I’m sitting at the Ford dealership in Chelsea, MI. We ended up buying a Ford Expedition 30 miles from our home for a variety of reasons, including the fact that they had what we wanted for the right price.  Plus, being outside of bubble county did seem to bring some benefits, including a bit of anonymity.  There are a few times where it’s more difficult to be a Pastor and for people to KNOW what you do for a living, and buying a car is one of those times because no one wants to pay sticker price, even Pastors.  Yet for church leaders — men of the cloth — to haggle, well,  just seems unfitting.  We always preach Christ, and this call is especially vital for Pastors.  But it’s strange to say “Jesus Loves You” as well as “You must throw in floor mats for free”. To some, this may sound like “Jesus wants you to throw in floor mats for free, and to feel guilty for not throwing in free mugs for the kids”.  This is the conflict of spiritual leadership — a call to be different while  sharing the day to day functions of life with everyone else.  I’m a human being that does human things and yet I am called to serve other humans by doing godly things.  This is the bizarre dichotomy of ministry.  It also makes the whole Priest thing look pretty good sometimes.  You don’t have to worry about making an offer on a house — you live in the basement of the church.  You don’t have to worry about marital issues — you’re not married.  And you don’t have to haggle the price of a car because one is already provided.  Sure, its the 15-passenger Parish van, and everyone in the grocery store parking lot knows that you’re Father so and so from Sacred Heart, which stops you from swearing out loud  when a shopping cart hits the right side of the van, where you have the mural of the virgin mary waving, waving at other drivers on the road and the population in general.  I’d rather get my van mural touched up than have to ever buy a car again.

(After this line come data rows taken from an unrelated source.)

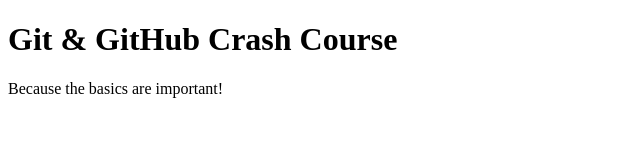
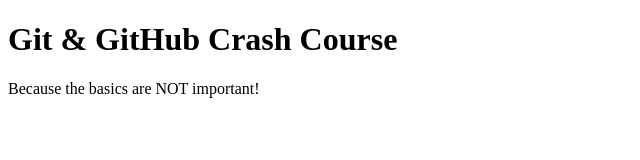
Before and after one commit to pbmca27/github101, a plain HTML site: page index.html in a window 1280 px wide. Shown: the full height of the page, 0-640 px from the left. Drawn offline with Linux system fonts and the light colour scheme.

Commit message:
Change to <p> tag

```diff
--- a/index.html
+++ b/index.html
@@ -8,6 +8,6 @@
   </head>
   <body>
     <h1>Git & GitHub Crash Course</h1>
-    <p>Because the basics are important!</p>
+    <p>Because the basics are NOT important!</p>
   </body>
 </html>
```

And here I sit, at Palmer Ford in Chelsea, waiting for them to do two things.  First, to change the oil.  That’s just basic maintenance that is given to me for  the low low price of $9.95 (plus 30 bucks in gas).  The second thing to be done today is to check a “knock” sound in the engine that shows up whenever you start it.  I’d love to think “oh, that’s what them trucks do- they knock” but I fear it may be slightly worse.  And the dealer is the first one to make it right, since the truck is still under its used car warranty.  Chances are good that, in their eyes, everything is fine and will be fine until approximately 15 seconds after the warranty wears out.
Oh, to be driving a Catholic van right now.